The Fireball line of 3.5-inch hard drives for desktop systems soon will have a new member. QUANTUM CORP.'s subsidiary is sampling the Fireball Plus KA, which is said to be the first 7,200-rotations-per-minute Ultra ATA/66 drive. To be available in capacities ranging from 6.4 GB to 18.2 GB, the new products also are the first to incorporate the Milpitas, California maker's Data Protection System for determining hard-drive functionality in PCs that exhibit system failure. The 18.2-GB Fireball Plus KA is sampling for $520.

IBM JAPAN LTD. is working with CLARION CO., LTD. to adapt INTERNATIONAL BUSINESS MACHINES CORP.'s 340-MB "microdrive" for the multifunctional Clarion Auto PC for vehicles (see Japan-U.S. Business Report No. 352, January 1999, p. 3). Clarion believes that it will need the capacity of this subminiature format when the intelligent transportation system comes into use. The main focus of the IBM Japan-Clarion collaboration is to make the microdrive vibration-resistant as well as immune to temperature changes.

The list of licensees of COLOROCS INFORMATION TECHNOLOGIES, INC.'s patented color imaging technology now includes CANON INC. It has the right to use this know-how in its copiers, printers and fax machines. The Atlanta company's previous Japanese licensees are MATSUSHITA ELECTRIC INDUSTRIAL CO., LTD., MINOLTA CO., LTD., MITSUBISHI ELECTRIC CORP. and RICOH CO., LTD.

The subsidiary of CALCOMP INC. is projecting sales of 800 of the Solus 4 Model 54424 LP LED (light-emitting diode) networked plotter for CAD, graphics and document management applications. The system can output A to D-size (A4 to A1) plotting with a resolution of 400 x 400 dots per inch at a rate of 10 pages per minute for A-size plots. The plot scan can be as long as 26 feet and as wide as nearly 24 inches. At a cost of $29,200, Anaheim, California-based CalComp, a LOCKHEED MARTIN CORP. company, claims that the Solus 4 beats the performance and the pricing of comparable laser plotters.

PLANAR SYSTEMS, INC., the largest of the few U.S. makers of flat panel displays, has licensed its electroluminescent display product technology to DENSO CORP. on a royalty-bearing basis and agreed to share its manufacturing know-how with Japan's top automotive parts maker. The tie-up is expected to accelerate the use of EL displays in all types of vehicle electronic systems. Denso has worked on developing EL display technology for cars and light trucks, while Beaverton, Oregon-headquartered Planar has focused on the nonconsumer vehicle market, including aircraft, trains, taxis and long-haul trucks. Electroluminescent flat panel displays are known for their wide viewing angle, long life and reliability under harsh environmental conditions.

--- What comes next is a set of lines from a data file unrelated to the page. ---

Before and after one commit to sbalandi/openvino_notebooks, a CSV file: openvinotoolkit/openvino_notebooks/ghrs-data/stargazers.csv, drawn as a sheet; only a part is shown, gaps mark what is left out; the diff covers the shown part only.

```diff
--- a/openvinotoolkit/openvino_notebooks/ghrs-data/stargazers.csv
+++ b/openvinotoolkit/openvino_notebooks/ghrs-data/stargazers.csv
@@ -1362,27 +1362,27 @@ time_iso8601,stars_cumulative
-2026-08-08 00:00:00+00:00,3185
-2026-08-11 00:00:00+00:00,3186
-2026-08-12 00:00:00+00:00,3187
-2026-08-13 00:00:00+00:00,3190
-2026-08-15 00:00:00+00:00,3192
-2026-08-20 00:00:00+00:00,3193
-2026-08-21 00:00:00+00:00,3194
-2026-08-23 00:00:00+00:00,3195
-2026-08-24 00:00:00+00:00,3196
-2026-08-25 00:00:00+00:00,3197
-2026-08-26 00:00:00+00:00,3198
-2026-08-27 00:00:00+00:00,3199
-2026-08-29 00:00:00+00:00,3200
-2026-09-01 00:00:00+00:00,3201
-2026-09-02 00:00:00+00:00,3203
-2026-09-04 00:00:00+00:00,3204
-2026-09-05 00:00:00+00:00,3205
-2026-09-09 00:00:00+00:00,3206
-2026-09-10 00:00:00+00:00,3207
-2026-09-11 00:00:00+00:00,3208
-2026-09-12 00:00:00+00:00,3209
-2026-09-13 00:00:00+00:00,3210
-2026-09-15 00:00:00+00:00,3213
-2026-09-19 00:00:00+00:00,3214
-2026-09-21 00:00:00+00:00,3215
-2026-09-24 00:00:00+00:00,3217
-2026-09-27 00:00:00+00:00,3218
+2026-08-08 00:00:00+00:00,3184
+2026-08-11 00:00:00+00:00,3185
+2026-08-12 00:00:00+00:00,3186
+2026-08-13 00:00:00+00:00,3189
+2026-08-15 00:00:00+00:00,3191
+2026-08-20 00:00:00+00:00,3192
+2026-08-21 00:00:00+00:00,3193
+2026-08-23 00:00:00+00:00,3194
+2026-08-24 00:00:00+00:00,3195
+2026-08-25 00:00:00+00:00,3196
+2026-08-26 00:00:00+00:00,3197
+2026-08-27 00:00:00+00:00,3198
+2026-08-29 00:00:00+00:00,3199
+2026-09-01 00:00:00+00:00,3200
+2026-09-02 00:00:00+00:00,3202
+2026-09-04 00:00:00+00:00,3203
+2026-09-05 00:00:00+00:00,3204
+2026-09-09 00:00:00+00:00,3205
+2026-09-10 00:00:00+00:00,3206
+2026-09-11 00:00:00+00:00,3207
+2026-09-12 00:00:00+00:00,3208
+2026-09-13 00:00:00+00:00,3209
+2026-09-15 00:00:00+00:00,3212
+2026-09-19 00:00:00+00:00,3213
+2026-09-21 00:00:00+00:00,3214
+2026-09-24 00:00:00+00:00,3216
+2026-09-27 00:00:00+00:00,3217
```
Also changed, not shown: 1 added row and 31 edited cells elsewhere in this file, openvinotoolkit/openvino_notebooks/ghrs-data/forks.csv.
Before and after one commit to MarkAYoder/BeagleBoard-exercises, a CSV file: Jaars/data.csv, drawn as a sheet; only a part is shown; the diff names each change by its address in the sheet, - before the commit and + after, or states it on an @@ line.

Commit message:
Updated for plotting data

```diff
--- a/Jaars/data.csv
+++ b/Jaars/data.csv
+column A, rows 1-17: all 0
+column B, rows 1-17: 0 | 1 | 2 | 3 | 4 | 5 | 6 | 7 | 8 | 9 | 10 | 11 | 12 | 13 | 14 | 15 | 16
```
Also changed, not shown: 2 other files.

An exchange rate of ¥117=$1.00 was used in this report.aaaaaa

Top aaaaa Back to Issue Index aaaaa back to Subscriber Areaaaaa Home